Bubble warnings. Global imbalances. Political confusion. A Chinese slowdown. Terrorism risks. Nothing, it seems, can get investors in Asia down these days.
Perhaps the best example is Thailand, where the Asian crisis began in 1997. Even though it’s being run by generals who can’t seem to shoot straight, economically speaking, Thai stocks are at 10-year highs—exactly a decade after Thailand’s 2 July 1997 devaluation set the meltdown in motion.
The Morgan Stanley Capital International Asia-Pacific Index has risen 22% over the past 12 months, as clear a sign as any that Asia is again in vogue with investors. Yet something unexpected is lurking in the shadows and threatening to cap Asia’s stock party: bonds. “Asia’s equity markets have gone as far as they can go without a real bond market,” Nicholas de Boursac, managing director of Asia Securities Industry & Financial Markets Association, said in a 2 July interview in Manila. “I don’t think the region has made enough progress over the last 10 years—it’s all a bit too underdeveloped.”
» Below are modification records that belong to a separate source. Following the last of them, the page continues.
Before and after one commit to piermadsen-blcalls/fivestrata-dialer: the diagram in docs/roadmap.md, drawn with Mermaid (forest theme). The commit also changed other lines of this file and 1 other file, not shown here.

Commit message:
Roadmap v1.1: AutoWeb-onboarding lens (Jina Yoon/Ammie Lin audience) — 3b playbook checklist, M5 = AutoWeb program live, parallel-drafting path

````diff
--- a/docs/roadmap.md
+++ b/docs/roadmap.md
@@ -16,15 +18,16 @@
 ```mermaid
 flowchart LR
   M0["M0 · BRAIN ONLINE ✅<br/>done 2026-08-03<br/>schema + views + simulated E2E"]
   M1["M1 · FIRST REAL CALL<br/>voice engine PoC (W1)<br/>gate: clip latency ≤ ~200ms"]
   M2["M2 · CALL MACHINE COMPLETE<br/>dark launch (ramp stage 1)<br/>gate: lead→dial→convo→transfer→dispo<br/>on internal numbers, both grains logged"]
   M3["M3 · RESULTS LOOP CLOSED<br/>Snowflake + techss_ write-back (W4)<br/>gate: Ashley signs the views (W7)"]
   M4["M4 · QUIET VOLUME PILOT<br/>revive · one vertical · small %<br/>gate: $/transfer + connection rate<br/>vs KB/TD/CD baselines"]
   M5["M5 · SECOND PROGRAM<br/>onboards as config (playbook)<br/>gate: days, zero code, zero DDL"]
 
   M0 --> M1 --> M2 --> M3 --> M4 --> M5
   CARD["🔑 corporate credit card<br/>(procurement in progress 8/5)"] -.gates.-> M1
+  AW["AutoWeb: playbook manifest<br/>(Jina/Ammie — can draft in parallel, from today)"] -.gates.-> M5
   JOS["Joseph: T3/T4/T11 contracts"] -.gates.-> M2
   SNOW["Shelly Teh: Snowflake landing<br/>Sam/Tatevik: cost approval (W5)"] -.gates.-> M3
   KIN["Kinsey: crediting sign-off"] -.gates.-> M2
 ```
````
The dire need for world-class debt markets became clear at the height of the financial crisis, when underdeveloped financial systems left economies hypersensitive to surging interest rates, credit crunches and currency gyrations. Their absence exacerbated Asia’s meltdown and investor panic. Deep debt markets offer investors a haven when stocks get shaky. In 1997 and 1998, when investors dumped, say, Thai equities, property and other assets, they might have put that money in baht-denominated bonds instead of fleeing the economy.
For all the high growth rates in Asia, the region still lacks the shock-absorbing mechanism provided by liquid bond markets. “We have seen a lot of important work to create these markets since the late 1990s— just not enough,” said Dorodjatun Kuntjoro-Jakti, Indonesia’s former coordinating minister for economic affairs.
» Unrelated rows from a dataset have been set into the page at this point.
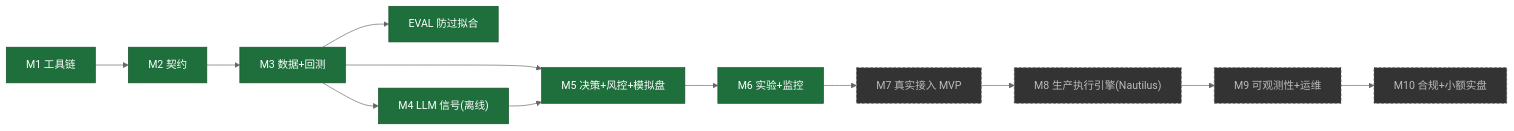
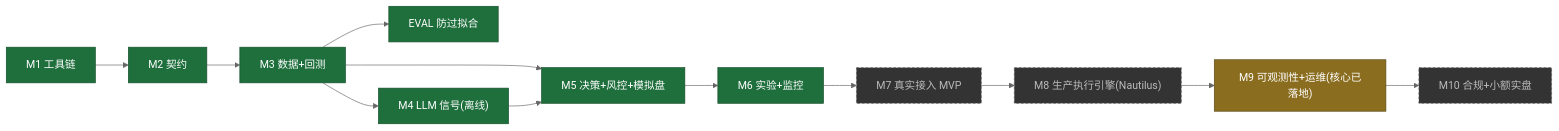
The fourth of 4 diagrams in README.md (AndyUneducated/agentic-trading), drawn with Mermaid (neutral theme) before and after one commit. The commit also changed other lines of this file and 5 other files, not shown here.

````diff
--- a/README.md
+++ b/README.md
@@ -199,15 +221,16 @@
 ```mermaid
 flowchart LR
   M1["M1 工具链"]:::done --> M2["M2 契约"]:::done --> M3["M3 数据+回测"]:::done
   M3 --> EV["EVAL 防过拟合"]:::done
   M3 --> M4["M4 LLM 信号(离线)"]:::done
   M3 --> M5["M5 决策+风控+模拟盘"]:::done
   M4 --> M5
   M5 --> M6["M6 实验+监控"]:::done
   M6 --> M7["M7 真实接入 MVP"]:::todo
   M7 --> M8["M8 生产执行引擎(Nautilus)"]:::todo
-  M8 --> M9["M9 可观测性+运维"]:::todo
+  M8 --> M9["M9 可观测性+运维(核心已落地)"]:::wip
   M9 --> M10["M10 合规+小额实盘"]:::todo
   classDef done fill:#1f6f3d,color:#fff,stroke:#134d29;
+  classDef wip fill:#8a6d1f,color:#fff,stroke:#5c4813;
   classDef todo fill:#333,color:#bbb,stroke:#555,stroke-dasharray:4 3;
 ```
````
Among other things, livelier debt markets would reduce companies’ reliance on banks for loans, making for more-efficient allocation of wealth and risk. Asia also is facing another “mismatch” scenario, de Boursac said. In 1997, the region imploded because plunging markets created a mismatch between exchange rates and foreign-currency debt payments. Another example featured long-term construction projects being funded with short-term debt. Now, Asia faces a similar challenge with rising equity values and an underlying market infrastructure that may not support the optimism.
There are other basic problems, too. The savviest of investors can often be at a loss to fathom the ins and outs of Asian debt. The markets are still highly fragmented and come with steep learning curves.
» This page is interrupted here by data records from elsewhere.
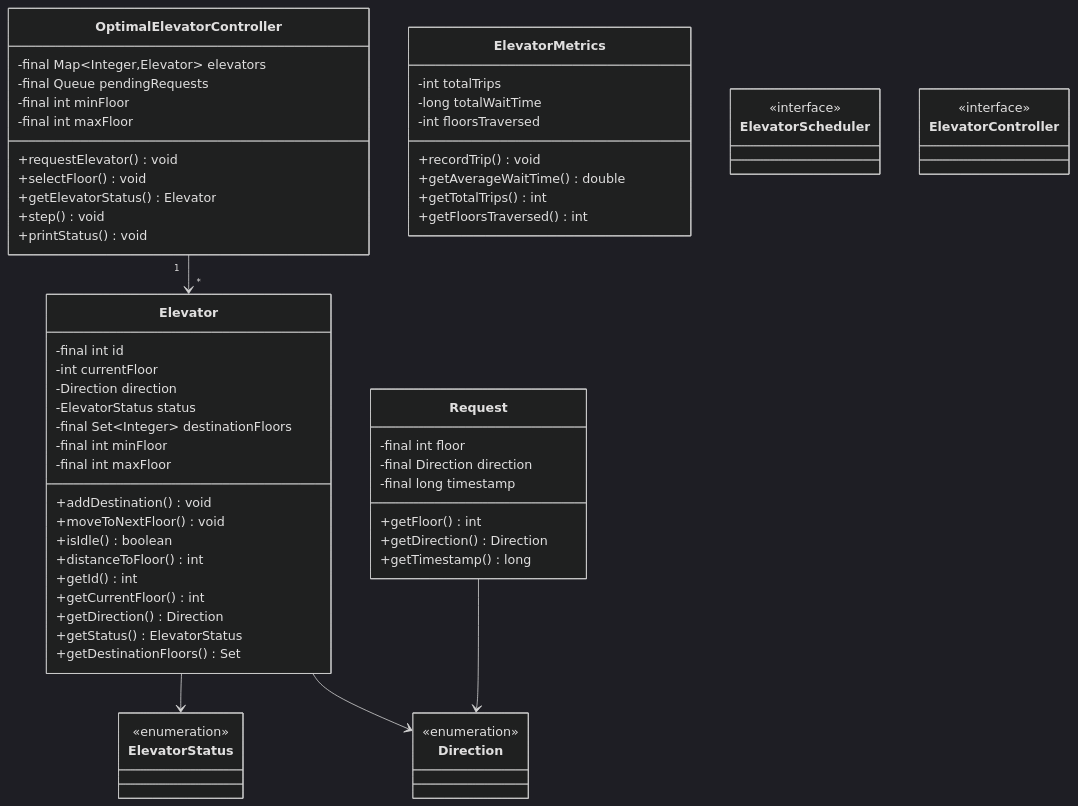
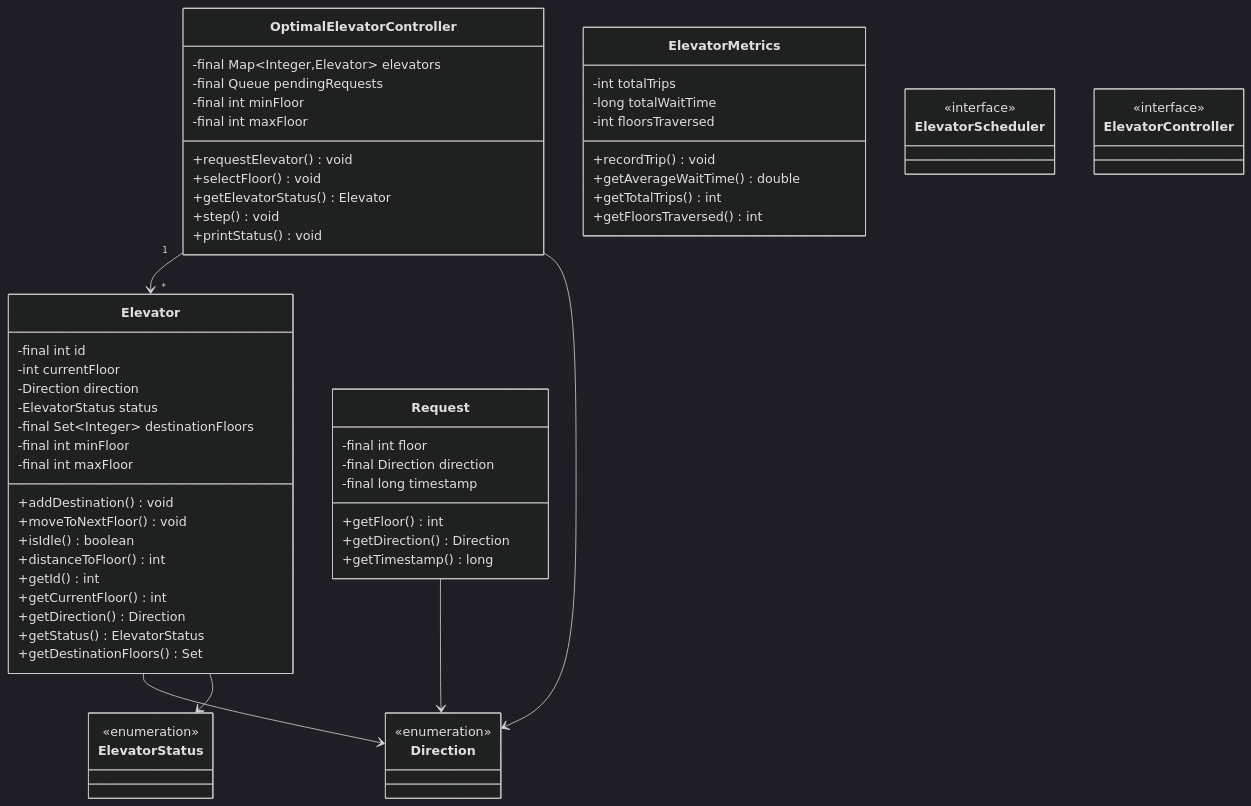
One commit to dlkr18/lld-playbook changed the diagram in docs/problems/elevator/README.md. Above: the diagram before and after it, drawn with Mermaid (dark theme). The commit also changed 113 other files, not shown here.

````diff
--- a/docs/problems/elevator/README.md
+++ b/docs/problems/elevator/README.md
@@ -422,70 +422,71 @@
 ```mermaid
 classDiagram
 
     class OptimalElevatorController {
         -final Map~Integer,Elevator~ elevators
         -final Queue<Request> pendingRequests
         -final int minFloor
         -final int maxFloor
         +requestElevator() void
         +selectFloor() void
         +getElevatorStatus() Elevator
         +step() void
         +printStatus() void
     }
 
     class ElevatorMetrics {
         -int totalTrips
         -long totalWaitTime
         -int floorsTraversed
         +recordTrip() void
         +getAverageWaitTime() double
         +getTotalTrips() int
         +getFloorsTraversed() int
     }
 
     class ElevatorScheduler
     <<interface>> ElevatorScheduler
 
     class Elevator {
         -final int id
         -int currentFloor
         -Direction direction
         -ElevatorStatus status
         -final Set~Integer~ destinationFloors
         -final int minFloor
         -final int maxFloor
         +addDestination() void
         +moveToNextFloor() void
         +isIdle() boolean
         +distanceToFloor() int
         +getId() int
         +getCurrentFloor() int
         +getDirection() Direction
         +getStatus() ElevatorStatus
         +getDestinationFloors() Set<Integer>
     }
 
     class ElevatorStatus
     <<enumeration>> ElevatorStatus
 
     class Direction
     <<enumeration>> Direction
 
     class Request {
         -final int floor
         -final Direction direction
         -final long timestamp
         +getFloor() int
         +getDirection() Direction
         +getTimestamp() long
     }
 
     class ElevatorController
     <<interface>> ElevatorController
 
-    OptimalElevatorController "1" --> "*" Elevator
     Elevator --> Direction
     Elevator --> ElevatorStatus
     Request --> Direction
+    OptimalElevatorController "1" --> "*" Elevator
+    OptimalElevatorController --> Direction
 ```
````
Progress has been made. In April 2005, the Asian Development Bank launched the AsianBondsOnline website, a guide on the mechanics of buying and trading Asian securities. There’s also the so-called Asian Bond Fund. It’s an initiative by central banks to pool a few billion dollars to buy US dollar bonds issued by the region’s governments and local-currency debt of economies such as China, Hong Kong, Indonesia, Malaysia, the Philippines, Singapore, South Korea and Thailand. The creation of pan-Asian bond funds is making it easier to buy debt without the hassle of dealing directly with individual countries and issuers. That eliminates red tape, uncertainties and regulatory headaches. It also makes it easier to monitor bond yields and assess the level of risk.
Payoffs for Asia
Such efforts will have two big payoffs in the long run. One, they will attract more capital to Asian debt, deepening markets, boosting liquidity and lowering interest rates. Two, they will help Asia bring home some, if not all, of the trillions of dollars of savings parked overseas in assets such as US treasuries. Asia could use that money to support entrepreneurship and pay for better roads, bridges, ports and power systems, as well as education and health care.
The trouble is, Asia could use those benefits now. Countless companies that now borrow from banks would prefer to tap the capital markets for financing. Governments often crowd out private issuers. Asia has been slow to create the kinds of non-government markets like ones for mortgage- and asset-backed securities. Hedging investment positions can also be a challenge.
Given the breadth of Asia’s financing and infrastructure needs, the region offers almost unparalleled opportunities for Wall Street’s bond houses, investors and consultants.
Hence the presence of the Securities Industry & Financial Markets Association. In October 2006, it opened an office in Hong Kong to help accelerate the development of the world-class debt markets Asia needs—and, of course, so its members can profit in them. A debt market is good for investors and Asian consumers alike. It means more opportunities for entrepreneurs to expand and create jobs. It’s a dynamic that will help developing Asian economies become more about ideas and innovation than about low-wage manufacturing. For richer economies, it means allocating capital more efficiently and giving investors more reasons to stay in Asia.
“It’s hard to overstate the good that could come from better bond capital markets,” de Boursac said. “A decade after the crisis, it’s long overdue.” (Bloomberg)